(JW Insights) Mar 16 -- The technological decoupling between the US and China is spreading into software, as concerns over cyberattacks fuel increasing reluctance among developers to incorporate software components created in China, reported Nikkei Asia on March 16.
China's increasing footprint in software development has raised alarms in the U.S., Japan and elsewhere.
According to the Linux Foundation, 98% of global organizations regularly use open-source software. Chinese users in 2021 made up 10% of the more than 100 million developers on GitHub, the world's largest code hosting platform, making them the largest contributors after those in the U.S., which accounts for 19%, said the Nikkei Asia report.
"We are seeing more software with ties to China, leading to a decoupling in software development," said Hidekazu Kamino, a member of Japanese secondhand marketplace Mercari's intellectual property team. With an app relying on 15,000 software components, the company's ability to provide a stable service hinges on avoiding using software deemed potentially problematic by the government.

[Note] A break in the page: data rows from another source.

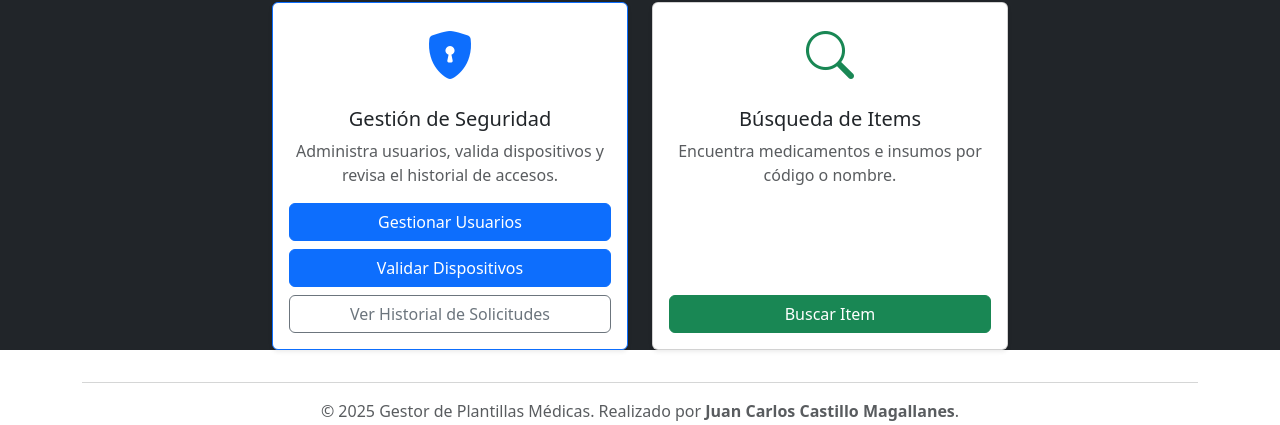
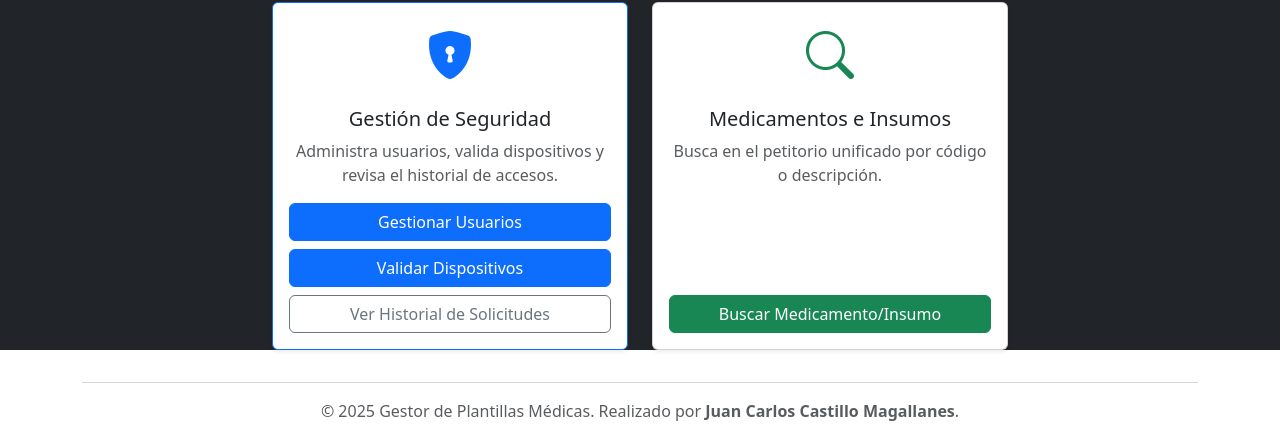
Before and after one commit to juanccm717-cyber/gestor-plantillas-web, a Flask app: page /menu in a window 1280 px wide. Shown: the part 1076-1501 px from the top of the page. Run offline with Flask 3, Linux system fonts and the light colour scheme; the visitor is signed in with stand-in values (Sample User, id 1); some libraries are stand-ins or nearby versions.

Commit message:
Chore: Mejorar textos en tarjeta de búsqueda de items

```diff
--- a/templates/menu.html
+++ b/templates/menu.html
@@ -174,16 +174,16 @@
             </div>
         </div>
         {% endif %}
-        <!-- Tarjeta para Búsqueda de Items Médicos (¡NUEVO!) -->
+        <!-- Tarjeta para Búsqueda de Items Médicos (Texto Actualizado) -->
         <div class="col-lg-4 col-md-6">
             <div class="card h-100 shadow-sm">
                 <div class="card-body text-center d-flex flex-column">
                     <div class="mb-3">
                         <i class="bi bi-search" style="font-size: 3rem; color: #198754;"></i>
                     </div>
-                    <h5 class="card-title">Búsqueda de Items</h5>
-                    <p class="card-text text-muted flex-grow-1">Encuentra medicamentos e insumos por código o nombre.</p>
-                    <a href="{{ url_for('buscar_items') }}" class="btn btn-success mt-auto">Buscar Item</a>
+                    <h5 class="card-title">Medicamentos e Insumos</h5>
+                    <p class="card-text text-muted flex-grow-1">Busca en el petitorio unificado por código o descripción.</p>
+                    <a href="{{ url_for('buscar_items') }}" class="btn btn-success mt-auto">Buscar Medicamento/Insumo</a>
                 </div>
             </div>
         </div>
```
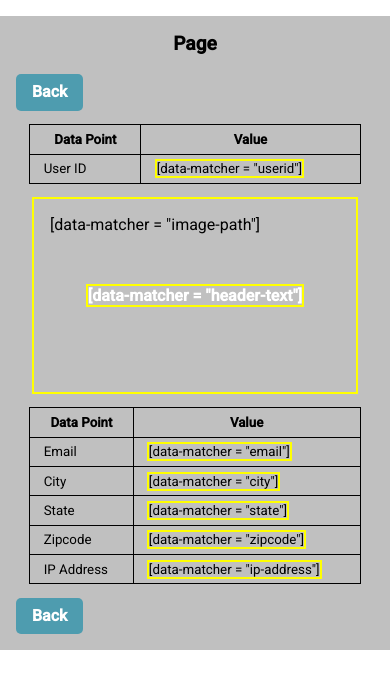
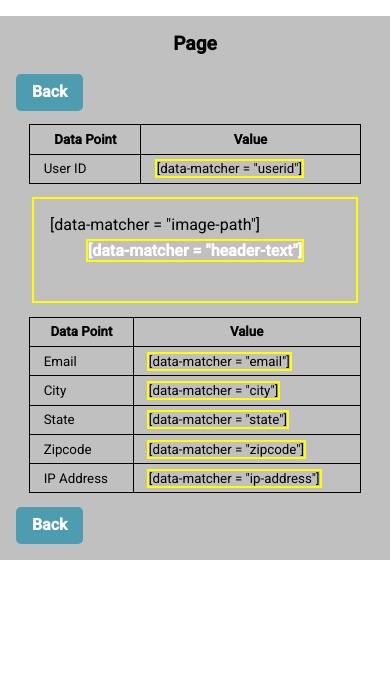
Before and after one commit to bob-fornal/talk--cloudflare-core, a website: page pages/page/index.html in a window 390 px wide. Drawn offline with Linux system fonts and the light colour scheme.

Commit message:
Minor Image Issue with Phone

```diff
--- a/pages/page/page.css
+++ b/pages/page/page.css
@@ -13,7 +13,7 @@
     margin: 0 1em;
 
     .header-image {
-      height: 196.8px;
+      height: 106px;
 
       .image-placeholder {
         height: 100%;
```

But there is concern that limits on the use of software with ties to China could hamper tech companies, like Mercari, as they develop new products.
U.S. lawmakers introduced legislation in the Senate last year to ensure the security of the software used by federal agencies. The White House also issued an executive order directing federal contractors to disclose information about their software, said the Nikkei Asia report.
Washington has already imposed tighter restrictions on developing and exporting semiconductors and other advanced technology to China.
A similar move for software could risk severing software supply chains. Companies would be left scrambling for alternatives, and failing to switch in time could delay or halt development of a variety of product types, including electric vehicles and smartphones, said the Nikkei Asia report.
Japan and the U.S. reached an agreement in January to set similar levels of security standards for government-procured software. Toyota Motor has begun working with parts suppliers to increase visibility of the software developers whose products are used along its supply chain.
"We can't get a clear view into our supply chain as a whole unless we drive the effort to collect software information," a Toyota executive said.
China, meanwhile, is working to fortify its own software supply chains. Its five-year "national informatization" plan released in 2021 calls for encouraging the establishment of "open-source communities." The state-supported Gitee code hosting platform, China's answer to GitHub, doubled its developer base in two years to 8 million in 2021, according to the Nikkei Asia report.
Japan remains behind the curve. Only 11% of Japanese IT companies know who developed the software they use, according to US-based research firm IDC.